I foresee a time in the near future where every college athletic department, and some teams specifically, will have departments where their entire job is about athlete retention. Some individuals on athletic staff’ currently have this responsibility, but it’s not enough. When in any given year you can see 10-25% of your athletes leaving, it’s too much investment not to more effort into trying to save them.

5 thoughts on “Should NCAA Coaches Try and Save Athletes Who Enter the Transfer Portal?

  1. All but one starter used the portal to leave the Minnesota Gopher’s men’s college basketball team last year after Rick Pitino was fired. Today, Gophers have 7 scholarshiped players available for most games. Seven.

    We are entering a new era in college athletics.

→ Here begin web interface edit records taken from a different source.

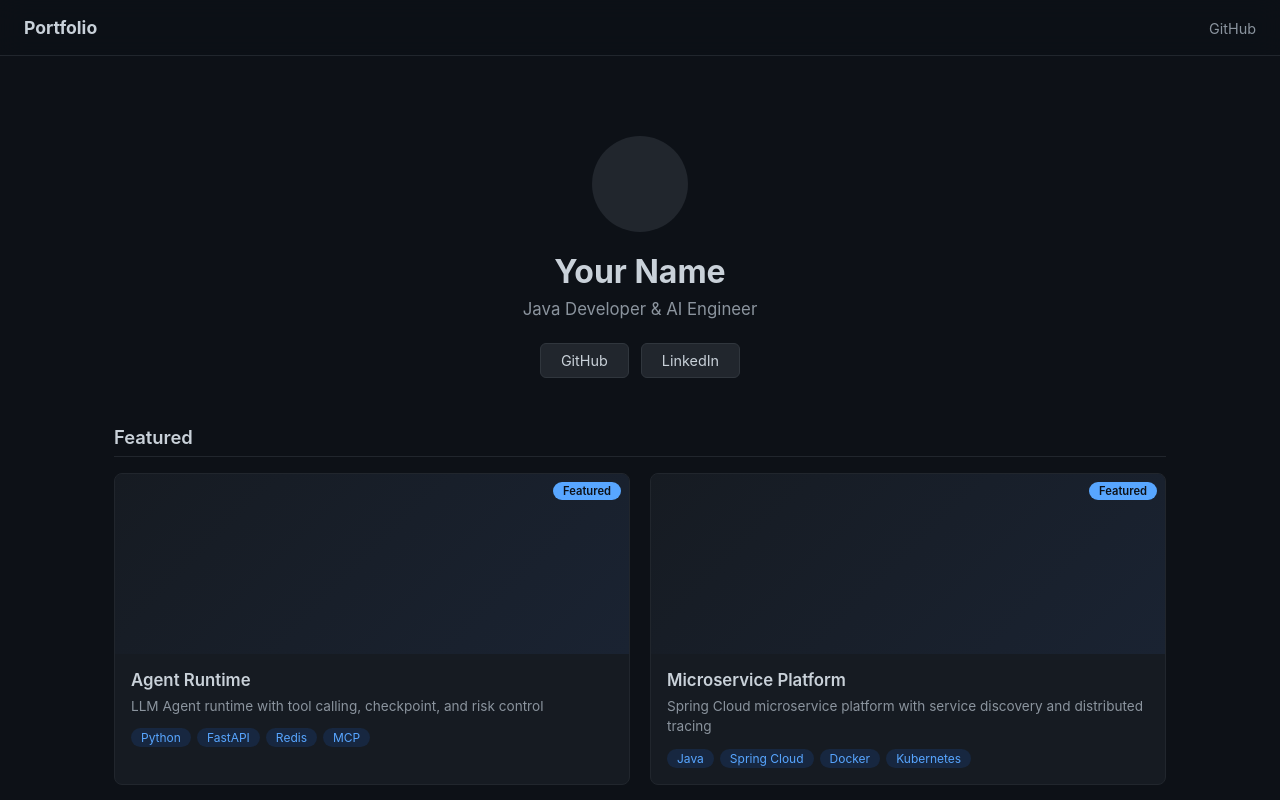
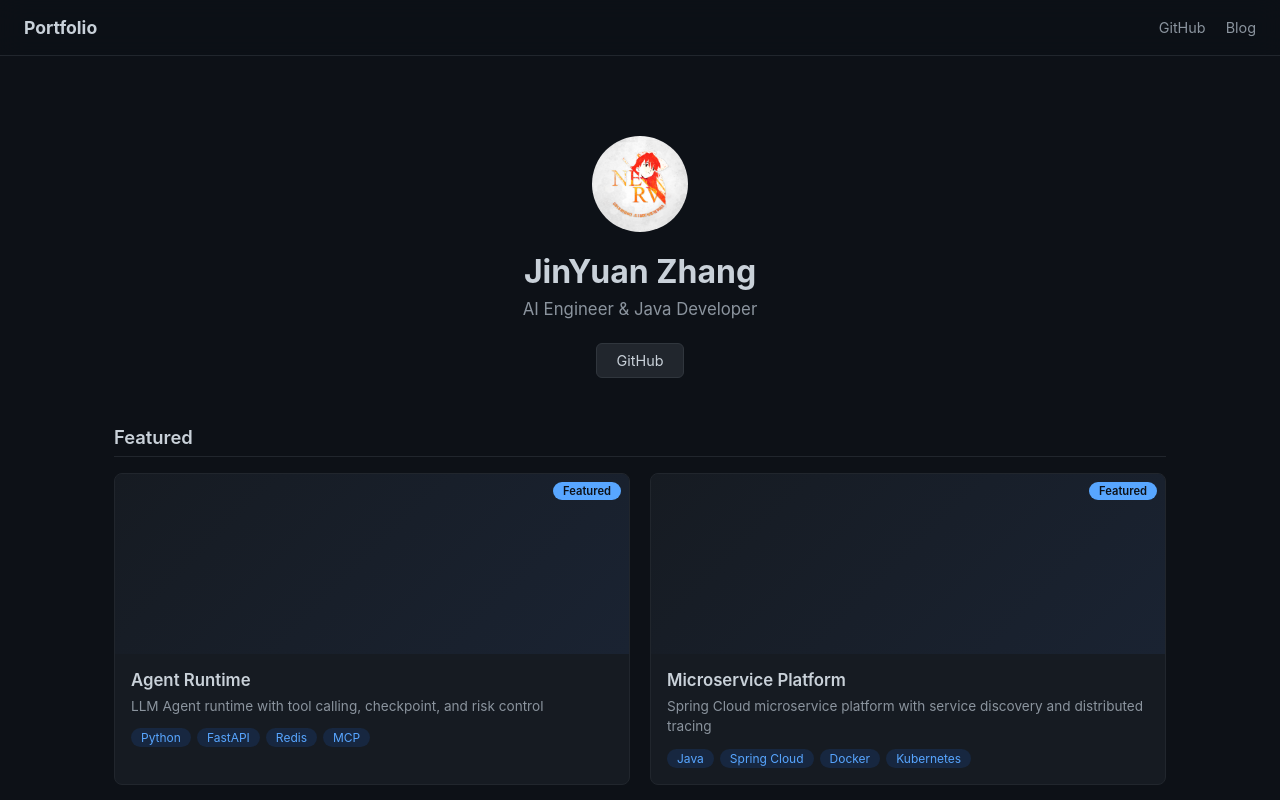
Before and after one commit to Ze-d/Portfolio, a Vue app: page / in a window 1280 px wide. Shown: the top 800 px of the page. Built offline with nearby package versions, Linux system fonts and the light colour scheme.

Commit message:
feat: update personal information and links in HeroSection and NavBar, add avatar image, and enhance project documentation

```diff
--- a/src/components/HeroSection.vue
+++ b/src/components/HeroSection.vue
@@ -1,11 +1,11 @@
 <template>
   <section class="hero">
-    <div class="hero-avatar"></div>
-    <h1 class="hero-name">Your Name</h1>
-    <p class="hero-tagline">Java Developer & AI Engineer</p>
+    <img class="hero-avatar" src="../assets/images/avatar.png" alt="Avatar" />
+    <h1 class="hero-name">JinYuan Zhang</h1>
+    <p class="hero-tagline">AI Engineer & Java Developer</p>
     <div class="hero-links">
-      <a href="https://github.com/yourusername" target="_blank" rel="noopener" class="hero-link">GitHub</a>
-      <a href="https://linkedin.com/in/yourusername" target="_blank" rel="noopener" class="hero-link">LinkedIn</a>
+      <a href="https://github.com/Ze-d" target="_blank" rel="noopener" class="hero-link">GitHub</a>
+      <!-- <a href="https://linkedin.com/in/yourusername" target="_blank" rel="noopener" class="hero-link">LinkedIn</a> -->
     </div>
   </section>
 </template>
@@ -23,8 +23,10 @@
   width: 96px;
   height: 96px;
   border-radius: 50%;
+  object-fit: cover;
   background: #21262d;
   margin: 0 auto 20px;
+  display: block;
 }
 
 .hero-name {
--- a/src/components/NavBar.vue
+++ b/src/components/NavBar.vue
@@ -2,7 +2,8 @@
   <nav class="navbar">
     <router-link to="/" class="navbar-brand">Portfolio</router-link>
     <div class="navbar-links">
-      <a href="https://github.com/yourusername" target="_blank" rel="noopener">GitHub</a>
+      <a href="https://github.com/Ze-d" target="_blank" rel="noopener">GitHub</a>
+      <a href="https://ze-d.github.io/" target="_blank" rel="noopener">Blog</a>
     </div>
   </nav>
 </template>
@@ -26,7 +27,10 @@
   backdrop-filter: blur(12px);
   border-bottom: 1px solid #21262d;
 }
-
+.navbar-links {
+  display: flex;
+  gap: 20px;
+}
 .navbar-brand {
   font-size: 1.1rem;
   font-weight: 700;
--- a/src/data/projects.json
+++ b/src/data/projects.json
@@ -7,7 +7,7 @@
       "description": "## Overview\n\nA complete **LLM Agent runtime** framework.\n\n### Features\n- Tool calling via MCP protocol\n- Session checkpoint/restore\n- Risk classification and approval flow",
       "techStack": ["Python", "FastAPI", "Redis", "MCP"],
       "images": [],
-      "links": { "github": "https://github.com/example/agent-runtime", "demo": null },
+      "links": { "github": "https://github.com/Ze-d/LightAgent", "demo": null },
       "featured": true
     },
     {
```
Also changed, not shown: src/assets/images/avatar.png (added), 2 other files (tests, documents, lock files or other folders).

  2. Really interesting, and apropos. I’ll keep off my rant on how terrible the NIL is, but when you consider why athletes leave it is exactly the same (maybe other than ‘this has better work/life balance’) as employees:
    -I have a better chance to grow in my new location.
    -It’s a bigger/better company.
    -It’s a smaller company but I’ll be provided more responsibility.
    -This is a logical next step in my final career goal.
    -The new place appears to fit my skill set better.

    I’m not sure how you convince athletes to stay. I’m not sure why anyone would transfer to Apple, uh, I mean Alabama because unless you are a starter the chance of you beating out the whole nation in talent in that position is very slim.

    Geaux Tigers! Geaux Joe Burreaux!

  3. Interesting topic. I recently had this conversation with my husband. I told him that with the transfer portal, teams need to determine their HiPo members and do what they can to retain them. Maybe Joe wasn’t able to start as a freshman, like he thought he would, but the coaching staff need to explain to Joe that he needs to commit and exceed expectations in practice and scrimmages in order to become a starter. Just moving to become a starter doesn’t teach Joe responsibility and accountability. It teaches him that if things aren’t going his way, he can just leave and go elsewhere. This trickles down to post grad employment. If Joe doesn’t get the raise or promotion he expected, is he just going to enter the job market (transfer portal for employees)?

    Now, I will say, Joe Burrows entered the Transfer Portal and was picked up by LSU. He was fourth in line for the QB position at The Ohio State University and did not see an opportunity for him to play. He won a National Championship and is now going to the Super Bowl (Who Dey!!). That was a good decision to transfer. But there was a reason, he talked with the coaching staff, and together decided it was best for him to find another team. However, I think this is the exception to the rule.

  4. The ole college transfer portal. I too am a big fan of college sports. Love this topic. Reading this from you, my mind drifted a different direction… the transfer portal is just a big CRM for college athletes.
    Yes, the incumbent school gets the notice to do something to retain their student athlete but what about the other side?
    Are football teams going to start putting eyes on the portal looking for players with the same level of effort they put into their high school recruiting tours?
    Even more – how long, before we see a school “posting a position”? Maybe they need an outside linebacker because Billy tore his ACL in the offseason… do they reach a stage where they put it out there like a job posting to see if anyone wants to jump ship and come to them?
    I can already start chuckling at what the basic requirements of a job posting would look like
    Must run sub 4.6 40
    Like hitting people
    Proven history of reading offensive schemes and identifying RPO plays

Leave a Reply

Your email address will not be published. Required fields are marked *

This site uses Akismet to reduce spam. Learn how your comment data is processed.